### TASK STATEMENT
Which lines have the string "submit"? Copy all of them from the entries below.

----------

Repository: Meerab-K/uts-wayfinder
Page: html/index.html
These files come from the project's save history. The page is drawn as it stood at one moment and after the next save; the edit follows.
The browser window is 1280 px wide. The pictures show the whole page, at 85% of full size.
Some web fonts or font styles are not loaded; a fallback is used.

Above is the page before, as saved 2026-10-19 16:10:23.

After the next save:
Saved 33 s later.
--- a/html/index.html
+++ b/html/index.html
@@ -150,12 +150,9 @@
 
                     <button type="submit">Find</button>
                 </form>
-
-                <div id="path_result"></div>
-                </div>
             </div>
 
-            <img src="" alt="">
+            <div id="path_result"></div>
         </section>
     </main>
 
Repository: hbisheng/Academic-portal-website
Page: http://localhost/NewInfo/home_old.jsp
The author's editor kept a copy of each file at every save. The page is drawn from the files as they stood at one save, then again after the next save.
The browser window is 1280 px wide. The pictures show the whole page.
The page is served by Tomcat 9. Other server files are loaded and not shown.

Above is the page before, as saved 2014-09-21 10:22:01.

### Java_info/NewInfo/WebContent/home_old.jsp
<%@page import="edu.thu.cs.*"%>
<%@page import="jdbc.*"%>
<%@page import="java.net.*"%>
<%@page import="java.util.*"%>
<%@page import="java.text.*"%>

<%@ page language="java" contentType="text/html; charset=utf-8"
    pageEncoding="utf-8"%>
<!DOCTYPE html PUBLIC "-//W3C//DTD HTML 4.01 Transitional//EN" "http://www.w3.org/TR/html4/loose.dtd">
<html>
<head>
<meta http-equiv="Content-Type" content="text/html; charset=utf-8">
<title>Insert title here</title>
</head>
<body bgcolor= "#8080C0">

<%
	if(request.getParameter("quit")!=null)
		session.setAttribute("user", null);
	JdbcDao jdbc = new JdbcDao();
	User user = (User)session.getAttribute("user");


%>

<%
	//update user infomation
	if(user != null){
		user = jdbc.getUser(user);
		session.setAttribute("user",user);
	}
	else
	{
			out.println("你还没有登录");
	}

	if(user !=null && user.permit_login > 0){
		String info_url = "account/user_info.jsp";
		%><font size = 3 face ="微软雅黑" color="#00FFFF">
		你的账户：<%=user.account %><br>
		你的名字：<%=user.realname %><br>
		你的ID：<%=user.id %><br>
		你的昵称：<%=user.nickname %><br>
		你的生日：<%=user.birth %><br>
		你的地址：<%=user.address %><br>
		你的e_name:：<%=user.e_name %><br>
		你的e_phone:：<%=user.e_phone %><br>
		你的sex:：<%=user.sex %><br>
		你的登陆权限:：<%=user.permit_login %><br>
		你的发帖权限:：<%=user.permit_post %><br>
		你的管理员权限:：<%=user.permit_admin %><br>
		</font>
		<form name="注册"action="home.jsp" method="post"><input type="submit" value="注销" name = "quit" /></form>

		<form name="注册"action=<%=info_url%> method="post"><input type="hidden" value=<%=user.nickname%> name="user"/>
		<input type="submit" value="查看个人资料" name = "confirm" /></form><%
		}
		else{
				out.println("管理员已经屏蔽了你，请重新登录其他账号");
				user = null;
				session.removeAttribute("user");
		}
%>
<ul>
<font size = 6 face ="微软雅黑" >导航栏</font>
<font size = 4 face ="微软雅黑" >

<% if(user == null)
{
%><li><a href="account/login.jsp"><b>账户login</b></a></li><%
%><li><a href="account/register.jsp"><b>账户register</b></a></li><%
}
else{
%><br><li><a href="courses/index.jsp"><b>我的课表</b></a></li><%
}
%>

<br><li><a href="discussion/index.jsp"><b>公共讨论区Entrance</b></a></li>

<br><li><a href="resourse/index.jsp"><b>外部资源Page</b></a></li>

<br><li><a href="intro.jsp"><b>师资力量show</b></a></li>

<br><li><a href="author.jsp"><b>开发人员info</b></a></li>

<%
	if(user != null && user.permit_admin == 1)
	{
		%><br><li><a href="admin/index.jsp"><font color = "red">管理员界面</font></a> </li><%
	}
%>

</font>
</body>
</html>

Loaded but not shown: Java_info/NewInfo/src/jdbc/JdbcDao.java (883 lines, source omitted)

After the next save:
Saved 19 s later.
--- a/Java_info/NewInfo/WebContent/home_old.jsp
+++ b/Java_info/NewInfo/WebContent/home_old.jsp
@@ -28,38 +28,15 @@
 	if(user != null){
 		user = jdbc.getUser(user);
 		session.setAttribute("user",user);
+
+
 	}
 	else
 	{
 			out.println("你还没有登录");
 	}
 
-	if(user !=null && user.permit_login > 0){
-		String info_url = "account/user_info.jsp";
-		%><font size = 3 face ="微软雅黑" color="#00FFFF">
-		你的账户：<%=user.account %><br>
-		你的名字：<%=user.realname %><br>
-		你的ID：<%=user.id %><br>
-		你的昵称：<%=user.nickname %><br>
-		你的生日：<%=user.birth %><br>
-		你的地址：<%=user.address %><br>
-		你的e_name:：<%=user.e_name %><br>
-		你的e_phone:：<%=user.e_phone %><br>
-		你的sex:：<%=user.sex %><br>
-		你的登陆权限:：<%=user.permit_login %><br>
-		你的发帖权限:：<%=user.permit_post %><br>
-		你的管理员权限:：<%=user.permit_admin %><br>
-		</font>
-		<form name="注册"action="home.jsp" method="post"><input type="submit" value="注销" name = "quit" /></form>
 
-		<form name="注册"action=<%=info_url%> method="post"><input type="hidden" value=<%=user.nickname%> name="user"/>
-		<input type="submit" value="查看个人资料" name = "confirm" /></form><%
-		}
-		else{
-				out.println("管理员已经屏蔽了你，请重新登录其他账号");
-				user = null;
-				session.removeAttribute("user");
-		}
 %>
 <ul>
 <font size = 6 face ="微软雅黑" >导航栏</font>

----------

### RESPONSE BOX
                     <button type="submit">Find</button>
		<form name="注册"action="home.jsp" method="post"><input type="submit" value="注销" name = "quit" /></form>
		<input type="submit" value="查看个人资料" name = "confirm" /></form><%
-		<form name="注册"action="home.jsp" method="post"><input type="submit" value="注销" name = "quit" /></form>
-		<input type="submit" value="查看个人资料" name = "confirm" /></form><%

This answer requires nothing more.